### TO DO
For the data below, give the number of lines that include the word "page" and nothing else.

[User interface change data]
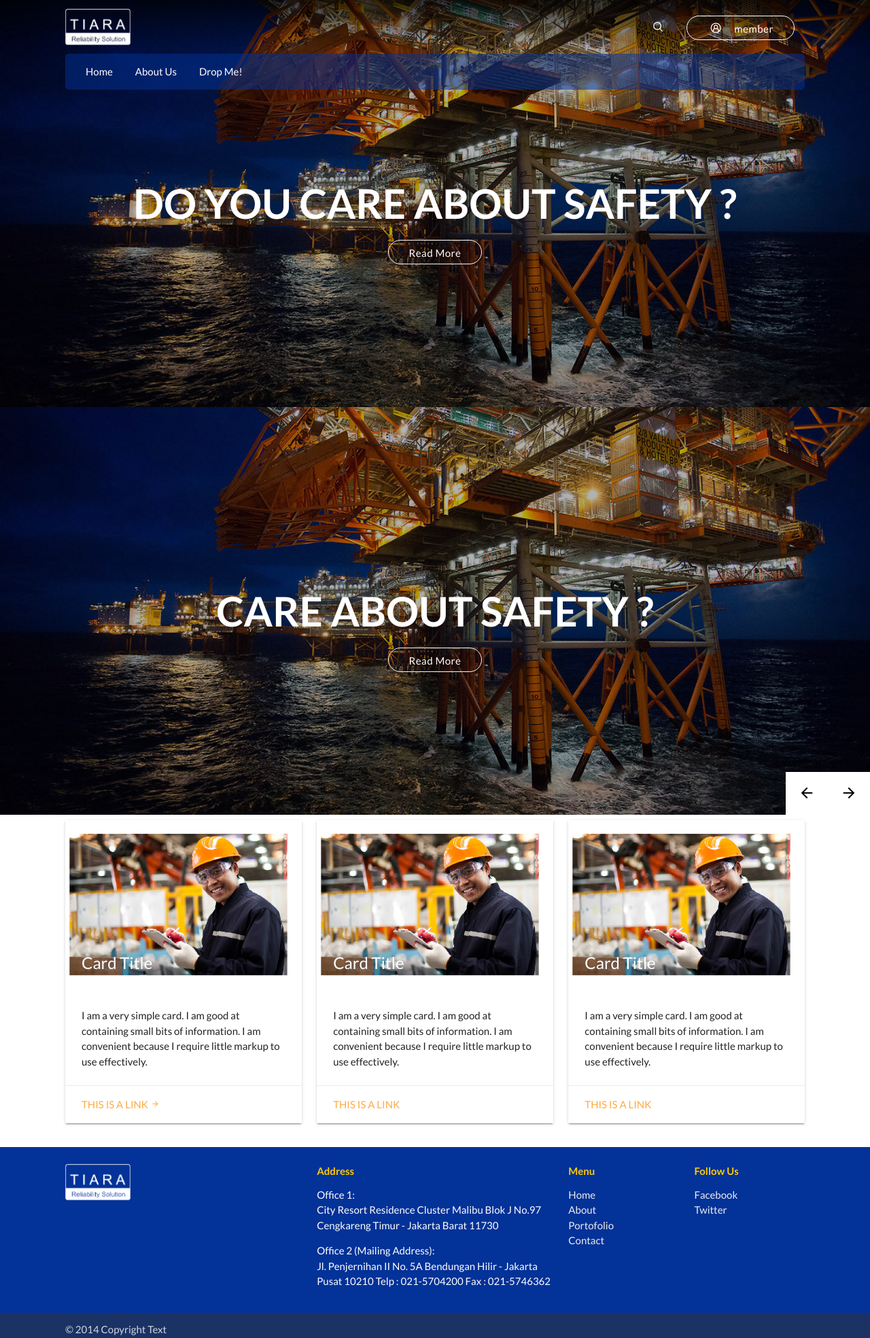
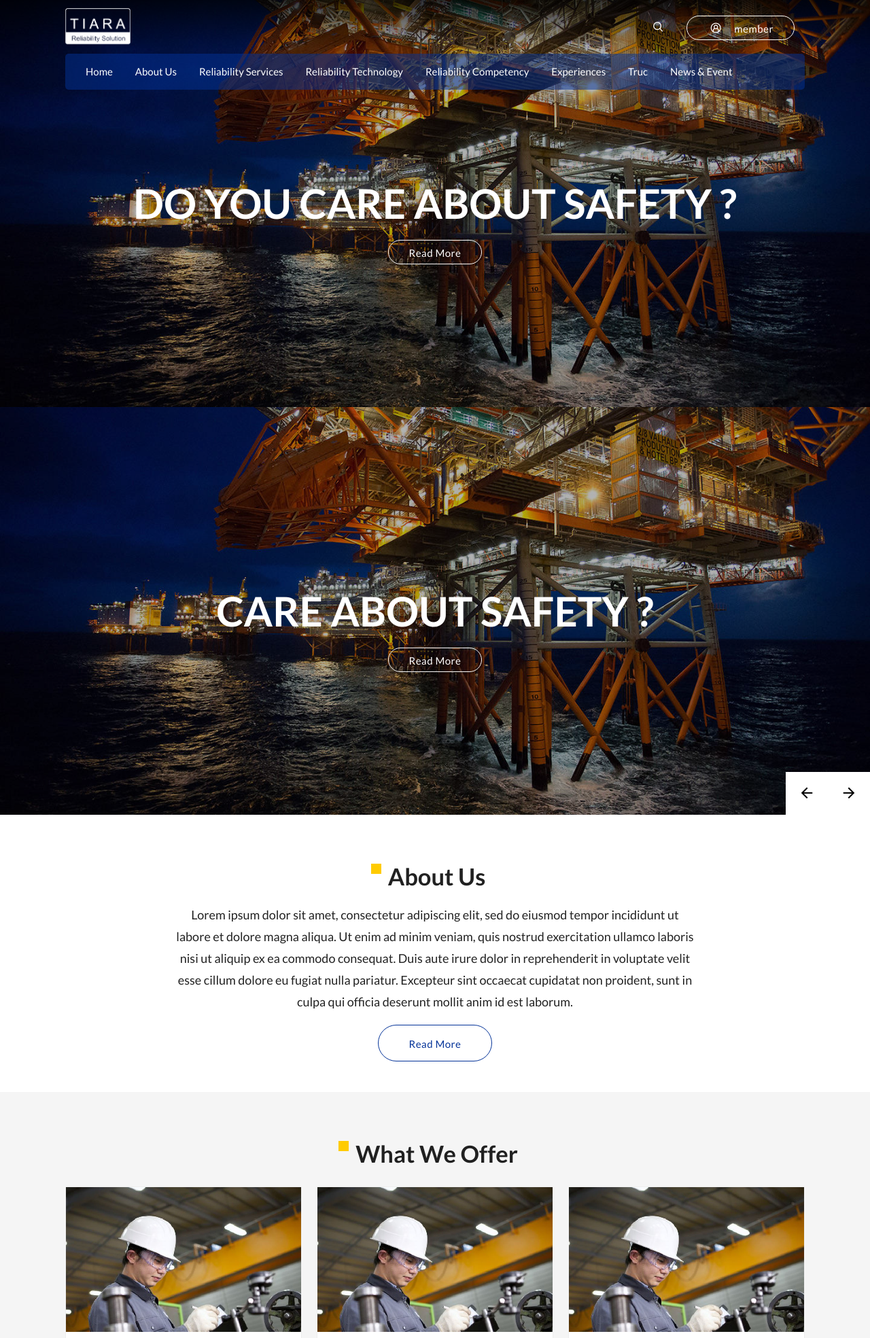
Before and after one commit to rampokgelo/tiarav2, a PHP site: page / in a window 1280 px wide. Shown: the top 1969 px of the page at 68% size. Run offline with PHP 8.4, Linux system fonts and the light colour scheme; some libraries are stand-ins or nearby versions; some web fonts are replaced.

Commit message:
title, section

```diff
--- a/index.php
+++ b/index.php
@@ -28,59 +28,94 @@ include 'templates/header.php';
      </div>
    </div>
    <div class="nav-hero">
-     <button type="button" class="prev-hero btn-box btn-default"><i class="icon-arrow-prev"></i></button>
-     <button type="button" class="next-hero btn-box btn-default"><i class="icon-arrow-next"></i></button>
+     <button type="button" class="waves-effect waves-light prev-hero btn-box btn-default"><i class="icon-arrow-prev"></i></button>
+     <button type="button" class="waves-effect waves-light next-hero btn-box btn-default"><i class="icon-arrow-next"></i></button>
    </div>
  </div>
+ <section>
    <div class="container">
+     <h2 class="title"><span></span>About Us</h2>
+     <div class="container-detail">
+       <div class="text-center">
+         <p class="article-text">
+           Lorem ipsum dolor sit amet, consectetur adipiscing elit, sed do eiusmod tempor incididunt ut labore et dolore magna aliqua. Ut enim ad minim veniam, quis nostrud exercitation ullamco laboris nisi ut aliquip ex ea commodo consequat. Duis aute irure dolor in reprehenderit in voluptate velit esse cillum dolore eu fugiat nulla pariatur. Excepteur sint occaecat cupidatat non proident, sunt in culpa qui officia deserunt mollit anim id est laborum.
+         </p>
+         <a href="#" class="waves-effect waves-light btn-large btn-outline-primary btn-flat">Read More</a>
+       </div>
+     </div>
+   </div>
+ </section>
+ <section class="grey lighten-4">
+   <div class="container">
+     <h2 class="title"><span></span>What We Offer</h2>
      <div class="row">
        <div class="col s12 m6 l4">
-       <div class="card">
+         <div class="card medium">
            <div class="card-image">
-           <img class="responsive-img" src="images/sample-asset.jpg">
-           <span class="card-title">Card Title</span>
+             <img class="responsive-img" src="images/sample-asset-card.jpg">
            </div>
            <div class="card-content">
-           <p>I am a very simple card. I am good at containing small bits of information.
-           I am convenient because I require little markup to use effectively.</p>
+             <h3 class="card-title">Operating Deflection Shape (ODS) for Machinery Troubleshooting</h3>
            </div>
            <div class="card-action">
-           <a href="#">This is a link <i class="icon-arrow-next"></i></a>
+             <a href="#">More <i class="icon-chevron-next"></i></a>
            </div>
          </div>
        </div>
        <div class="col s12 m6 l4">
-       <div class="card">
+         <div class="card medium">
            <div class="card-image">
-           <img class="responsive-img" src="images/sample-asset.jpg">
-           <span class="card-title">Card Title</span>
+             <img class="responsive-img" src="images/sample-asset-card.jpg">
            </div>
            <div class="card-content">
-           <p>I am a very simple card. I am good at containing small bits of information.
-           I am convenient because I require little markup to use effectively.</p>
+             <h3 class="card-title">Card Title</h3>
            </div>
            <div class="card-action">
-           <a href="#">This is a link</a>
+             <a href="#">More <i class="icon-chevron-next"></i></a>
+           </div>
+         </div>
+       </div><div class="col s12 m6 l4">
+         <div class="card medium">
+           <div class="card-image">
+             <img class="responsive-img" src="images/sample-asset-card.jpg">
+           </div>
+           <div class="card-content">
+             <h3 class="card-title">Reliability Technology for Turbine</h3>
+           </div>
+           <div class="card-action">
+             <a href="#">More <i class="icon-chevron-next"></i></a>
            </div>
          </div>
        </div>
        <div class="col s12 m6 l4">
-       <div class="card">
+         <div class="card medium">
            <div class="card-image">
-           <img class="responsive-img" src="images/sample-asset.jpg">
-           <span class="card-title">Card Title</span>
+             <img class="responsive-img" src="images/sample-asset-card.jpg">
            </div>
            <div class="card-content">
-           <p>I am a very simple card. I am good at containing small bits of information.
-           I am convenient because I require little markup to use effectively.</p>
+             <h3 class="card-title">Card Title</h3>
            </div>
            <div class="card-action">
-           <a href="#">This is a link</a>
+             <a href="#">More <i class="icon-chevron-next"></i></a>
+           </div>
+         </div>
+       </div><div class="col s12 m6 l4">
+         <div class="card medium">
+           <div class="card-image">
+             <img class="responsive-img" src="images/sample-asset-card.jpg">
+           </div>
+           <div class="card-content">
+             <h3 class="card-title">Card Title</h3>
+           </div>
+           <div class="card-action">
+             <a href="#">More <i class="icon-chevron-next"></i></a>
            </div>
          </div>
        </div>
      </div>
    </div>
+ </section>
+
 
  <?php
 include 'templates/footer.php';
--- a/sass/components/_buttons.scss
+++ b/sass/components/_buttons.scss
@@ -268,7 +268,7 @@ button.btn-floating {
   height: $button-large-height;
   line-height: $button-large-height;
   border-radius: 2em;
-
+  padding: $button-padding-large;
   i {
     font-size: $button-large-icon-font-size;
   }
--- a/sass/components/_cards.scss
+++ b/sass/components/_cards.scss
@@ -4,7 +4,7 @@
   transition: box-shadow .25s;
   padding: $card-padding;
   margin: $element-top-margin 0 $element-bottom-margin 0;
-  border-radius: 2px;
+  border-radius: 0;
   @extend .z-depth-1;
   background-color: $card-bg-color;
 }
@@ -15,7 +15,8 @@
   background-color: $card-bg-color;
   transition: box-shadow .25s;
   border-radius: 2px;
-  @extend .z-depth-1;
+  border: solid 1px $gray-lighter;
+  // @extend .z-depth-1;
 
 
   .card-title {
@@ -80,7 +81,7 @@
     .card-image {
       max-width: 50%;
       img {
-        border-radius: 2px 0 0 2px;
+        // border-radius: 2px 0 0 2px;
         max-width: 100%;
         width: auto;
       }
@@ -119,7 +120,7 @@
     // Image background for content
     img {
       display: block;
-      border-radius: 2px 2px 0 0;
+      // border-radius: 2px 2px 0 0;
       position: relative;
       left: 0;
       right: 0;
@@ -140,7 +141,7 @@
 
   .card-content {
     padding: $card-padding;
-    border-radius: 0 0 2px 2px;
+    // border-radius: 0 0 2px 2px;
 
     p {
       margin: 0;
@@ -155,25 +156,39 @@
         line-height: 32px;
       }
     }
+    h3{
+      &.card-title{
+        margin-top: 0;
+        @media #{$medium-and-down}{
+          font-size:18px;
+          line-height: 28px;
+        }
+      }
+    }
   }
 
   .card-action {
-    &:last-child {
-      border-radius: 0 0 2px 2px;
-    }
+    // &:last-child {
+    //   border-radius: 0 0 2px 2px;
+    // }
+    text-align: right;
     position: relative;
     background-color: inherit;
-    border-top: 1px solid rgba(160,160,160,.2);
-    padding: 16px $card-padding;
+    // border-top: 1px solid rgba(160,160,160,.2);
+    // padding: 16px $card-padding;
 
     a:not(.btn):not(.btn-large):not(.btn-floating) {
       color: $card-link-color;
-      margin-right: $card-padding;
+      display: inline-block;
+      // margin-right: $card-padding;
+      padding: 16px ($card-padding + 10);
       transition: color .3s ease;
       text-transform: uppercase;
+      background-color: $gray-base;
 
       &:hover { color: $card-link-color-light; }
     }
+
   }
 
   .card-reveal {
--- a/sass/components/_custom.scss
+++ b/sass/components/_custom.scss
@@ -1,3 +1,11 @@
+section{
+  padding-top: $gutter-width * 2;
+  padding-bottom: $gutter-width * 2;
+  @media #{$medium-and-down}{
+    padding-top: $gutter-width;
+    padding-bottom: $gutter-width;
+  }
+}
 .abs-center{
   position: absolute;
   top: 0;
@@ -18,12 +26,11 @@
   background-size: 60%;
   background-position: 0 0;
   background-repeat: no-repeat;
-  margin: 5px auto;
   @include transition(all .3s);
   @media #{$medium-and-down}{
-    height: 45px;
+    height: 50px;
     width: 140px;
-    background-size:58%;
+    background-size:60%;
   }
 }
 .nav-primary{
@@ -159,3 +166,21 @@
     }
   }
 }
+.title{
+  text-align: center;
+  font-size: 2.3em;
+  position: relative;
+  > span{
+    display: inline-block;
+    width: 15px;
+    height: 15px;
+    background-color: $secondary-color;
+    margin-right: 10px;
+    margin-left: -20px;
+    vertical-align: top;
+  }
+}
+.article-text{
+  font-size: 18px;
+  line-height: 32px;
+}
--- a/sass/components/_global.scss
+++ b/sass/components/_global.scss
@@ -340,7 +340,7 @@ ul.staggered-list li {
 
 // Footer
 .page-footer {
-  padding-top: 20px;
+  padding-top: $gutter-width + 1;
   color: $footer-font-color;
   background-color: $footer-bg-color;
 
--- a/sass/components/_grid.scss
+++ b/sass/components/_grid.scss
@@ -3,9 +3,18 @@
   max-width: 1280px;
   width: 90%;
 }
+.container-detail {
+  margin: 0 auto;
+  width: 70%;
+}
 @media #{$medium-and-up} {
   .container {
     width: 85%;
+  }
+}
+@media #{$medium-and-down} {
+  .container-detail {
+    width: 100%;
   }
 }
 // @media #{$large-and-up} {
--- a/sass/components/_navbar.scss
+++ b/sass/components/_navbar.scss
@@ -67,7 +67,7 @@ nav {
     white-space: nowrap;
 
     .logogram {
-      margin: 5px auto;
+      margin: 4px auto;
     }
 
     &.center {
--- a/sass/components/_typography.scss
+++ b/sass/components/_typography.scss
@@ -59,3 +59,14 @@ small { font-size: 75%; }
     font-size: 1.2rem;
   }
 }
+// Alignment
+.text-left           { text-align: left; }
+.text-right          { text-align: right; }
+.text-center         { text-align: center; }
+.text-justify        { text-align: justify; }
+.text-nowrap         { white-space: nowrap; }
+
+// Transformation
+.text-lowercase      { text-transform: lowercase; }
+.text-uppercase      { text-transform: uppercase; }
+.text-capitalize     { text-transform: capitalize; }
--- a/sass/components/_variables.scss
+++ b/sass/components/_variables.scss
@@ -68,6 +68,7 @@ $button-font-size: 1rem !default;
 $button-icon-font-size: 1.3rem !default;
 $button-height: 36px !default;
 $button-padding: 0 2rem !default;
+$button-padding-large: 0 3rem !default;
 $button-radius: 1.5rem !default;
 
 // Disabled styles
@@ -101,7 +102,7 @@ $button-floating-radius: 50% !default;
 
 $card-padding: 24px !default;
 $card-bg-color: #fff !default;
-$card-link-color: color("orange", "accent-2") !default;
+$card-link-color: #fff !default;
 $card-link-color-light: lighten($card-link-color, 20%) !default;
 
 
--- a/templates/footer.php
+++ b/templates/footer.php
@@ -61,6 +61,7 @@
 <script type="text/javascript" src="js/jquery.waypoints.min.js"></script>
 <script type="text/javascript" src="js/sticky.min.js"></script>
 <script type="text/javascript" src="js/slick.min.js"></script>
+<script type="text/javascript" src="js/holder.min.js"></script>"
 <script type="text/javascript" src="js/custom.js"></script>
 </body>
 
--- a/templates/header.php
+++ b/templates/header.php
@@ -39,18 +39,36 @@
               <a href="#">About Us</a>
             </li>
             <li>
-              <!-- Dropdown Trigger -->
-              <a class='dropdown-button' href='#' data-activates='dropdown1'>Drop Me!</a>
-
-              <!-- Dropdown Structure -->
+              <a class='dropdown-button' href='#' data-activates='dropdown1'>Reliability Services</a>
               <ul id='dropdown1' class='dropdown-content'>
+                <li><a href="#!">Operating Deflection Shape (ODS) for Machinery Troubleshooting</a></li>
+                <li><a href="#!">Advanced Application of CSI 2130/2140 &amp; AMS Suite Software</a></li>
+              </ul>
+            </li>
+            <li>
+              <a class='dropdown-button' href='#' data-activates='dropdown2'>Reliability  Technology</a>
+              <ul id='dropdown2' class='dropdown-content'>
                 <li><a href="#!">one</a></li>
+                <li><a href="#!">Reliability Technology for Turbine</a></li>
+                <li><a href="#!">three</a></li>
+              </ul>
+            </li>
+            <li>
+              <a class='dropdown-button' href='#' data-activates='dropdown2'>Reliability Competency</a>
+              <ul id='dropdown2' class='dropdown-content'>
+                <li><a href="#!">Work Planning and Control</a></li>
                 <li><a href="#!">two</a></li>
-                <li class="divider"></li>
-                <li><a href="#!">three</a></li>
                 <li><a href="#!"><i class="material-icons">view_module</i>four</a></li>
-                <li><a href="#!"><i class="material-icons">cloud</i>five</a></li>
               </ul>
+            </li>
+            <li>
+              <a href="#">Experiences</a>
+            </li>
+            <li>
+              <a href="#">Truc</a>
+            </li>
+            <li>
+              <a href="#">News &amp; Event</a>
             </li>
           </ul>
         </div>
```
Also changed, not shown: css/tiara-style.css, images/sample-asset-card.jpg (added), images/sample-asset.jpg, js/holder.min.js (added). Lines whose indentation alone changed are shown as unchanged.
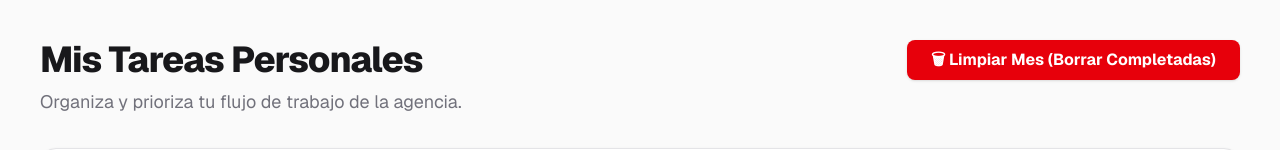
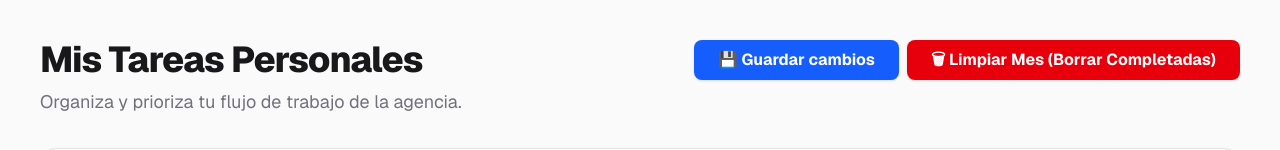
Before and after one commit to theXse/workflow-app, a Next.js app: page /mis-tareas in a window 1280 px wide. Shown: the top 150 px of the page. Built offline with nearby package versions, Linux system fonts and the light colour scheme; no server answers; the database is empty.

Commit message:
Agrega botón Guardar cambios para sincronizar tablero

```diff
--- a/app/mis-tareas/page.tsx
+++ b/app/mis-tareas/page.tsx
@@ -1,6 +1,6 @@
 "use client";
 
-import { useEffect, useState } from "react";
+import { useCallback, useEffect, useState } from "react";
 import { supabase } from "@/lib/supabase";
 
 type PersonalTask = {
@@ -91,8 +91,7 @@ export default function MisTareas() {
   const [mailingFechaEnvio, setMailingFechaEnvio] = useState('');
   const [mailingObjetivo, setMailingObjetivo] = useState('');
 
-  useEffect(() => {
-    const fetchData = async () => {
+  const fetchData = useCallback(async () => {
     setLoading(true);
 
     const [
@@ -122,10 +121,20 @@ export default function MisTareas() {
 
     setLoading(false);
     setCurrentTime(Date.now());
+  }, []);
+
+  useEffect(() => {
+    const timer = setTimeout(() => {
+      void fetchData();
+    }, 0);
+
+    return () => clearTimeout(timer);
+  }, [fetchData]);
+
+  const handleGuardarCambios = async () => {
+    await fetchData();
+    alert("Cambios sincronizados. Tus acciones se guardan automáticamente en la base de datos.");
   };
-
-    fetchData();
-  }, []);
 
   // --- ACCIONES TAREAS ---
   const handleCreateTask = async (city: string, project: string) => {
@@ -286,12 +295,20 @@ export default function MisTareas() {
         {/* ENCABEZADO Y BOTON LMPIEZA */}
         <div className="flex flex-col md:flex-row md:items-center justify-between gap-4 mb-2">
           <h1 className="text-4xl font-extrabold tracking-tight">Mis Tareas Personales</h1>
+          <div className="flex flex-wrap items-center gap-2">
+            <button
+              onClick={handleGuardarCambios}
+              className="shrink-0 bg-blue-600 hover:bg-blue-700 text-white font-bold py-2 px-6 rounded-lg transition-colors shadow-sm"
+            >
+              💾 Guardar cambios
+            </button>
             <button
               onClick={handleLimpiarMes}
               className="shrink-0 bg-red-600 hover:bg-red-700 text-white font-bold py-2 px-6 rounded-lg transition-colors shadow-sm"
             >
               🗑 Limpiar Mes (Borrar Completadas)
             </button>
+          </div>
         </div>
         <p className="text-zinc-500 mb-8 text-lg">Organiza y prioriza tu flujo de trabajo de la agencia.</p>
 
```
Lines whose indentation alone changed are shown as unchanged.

### RESULT OF THE TASK
5